Gregory E. Sterling
Publication Date
December 2005


For centuries scholars have recognized the apologetic character of the Hellenistic Jewish historians, Josephos, and Luke-Acts; they have not, however, adequately addressed their possible relationships to each other and to their wider cultures. In this first full systematic effort to set these authors within the framework of Greco-Roman traditions, Professor Sterling has used genre criticism as a method for locating a distinct tradition of historical writing: apologetic historiography.

Apologetic historiography is the story of a subgroup of people that deliberately Hellenizes the traditions of the group in an effort to provide a self-definition within the context of the larger world. It arose as a result of a dialectic relationship with Greek ethnography. This work traces the evolution of this tradition through three major eras of eastern Mediterranean history spanning six hundred years: the Persian, the Greek, and the Roman.

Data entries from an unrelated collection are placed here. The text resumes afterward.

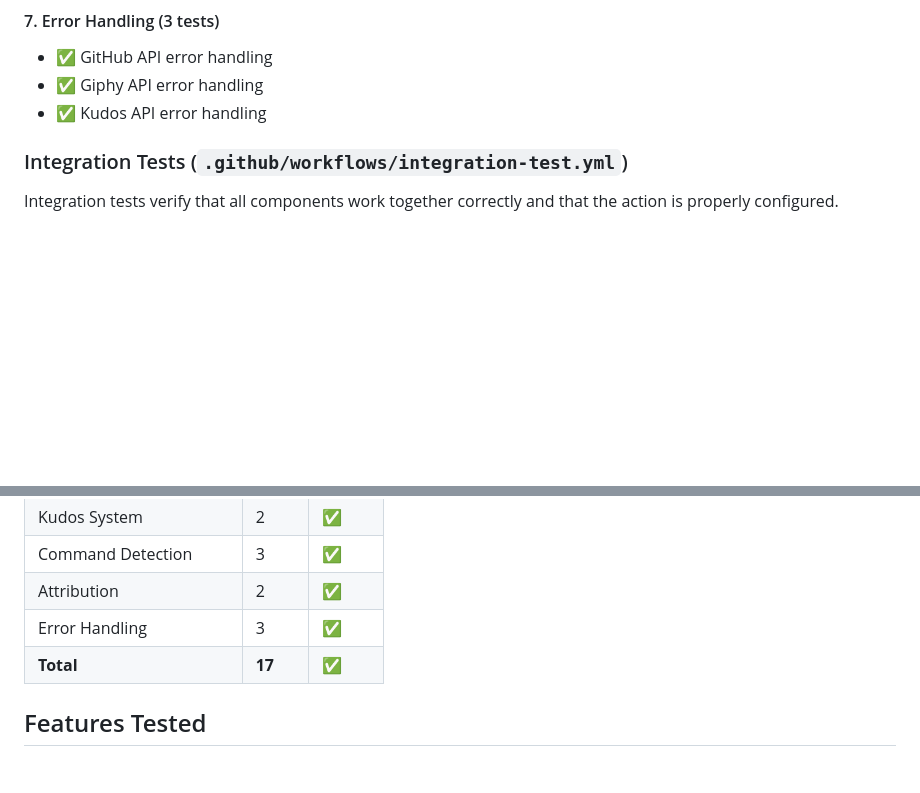
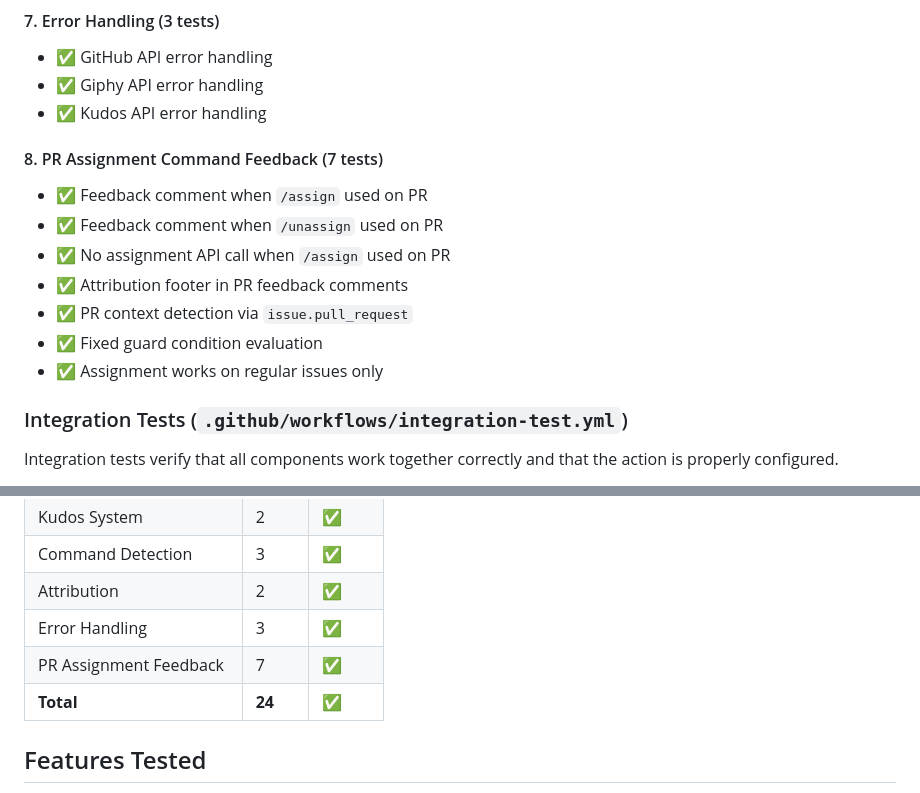
Before and after one commit to OWASP-BLT/BLT-Action, a Markdown page: TESTING.md, 2 parts joined by grey strips. GitHub-like rendering; blank space fills up the shorter version.

```diff
--- a/TESTING.md
+++ b/TESTING.md
@@ -54,6 +54,15 @@ The unit tests use Mocha and Nock to test individual components of the action. A
 - ✅ GitHub API error handling
 - ✅ Giphy API error handling
 - ✅ Kudos API error handling
+
+#### 8. PR Assignment Command Feedback (7 tests)
+- ✅ Feedback comment when `/assign` used on PR
+- ✅ Feedback comment when `/unassign` used on PR
+- ✅ No assignment API call when `/assign` used on PR
+- ✅ Attribution footer in PR feedback comments
+- ✅ PR context detection via `issue.pull_request`
+- ✅ Fixed guard condition evaluation
+- ✅ Assignment works on regular issues only
 
 ### Integration Tests (`.github/workflows/integration-test.yml`)
 
@@ -155,7 +164,8 @@ grep -q "/kudos" src/index.js && echo "✓ /kudos implemented"
 | Command Detection | 3 | ✅ |
 | Attribution | 2 | ✅ |
 | Error Handling | 3 | ✅ |
-| **Total** | **17** | **✅** |
+| PR Assignment Feedback | 7 | ✅ |
+| **Total** | **24** | **✅** |
 
 ## Features Tested
 
```
Also changed, not shown: README.md (+2 -2 lines), USAGE.md (+2 -2 lines).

Gregory E. Sterling, Ph.D. (1990) in New Testament, Graduate Theological Union, is Professor of Theology, University of Notre Dame. In addition to writing various articles on apologetic historiography, he is co-editor of the Studia Philonica Annual, the general editor of the Philo of Alexandria Commentary series, and the general editor of the Christianity and Judaism in Antiquity series.

“Sterling’s study is of great value to anyone wanting to know where Luke-Acts fits in the ancient world of history writing.”
—Darrell L. Bock, Westminster Theological Journal

Sterling “is nothing if not complete, and readers will be interested in his analysis of the way the Septuagint has influenced Luke-Acts.”
—T. Rajak, Society for Old Testament Study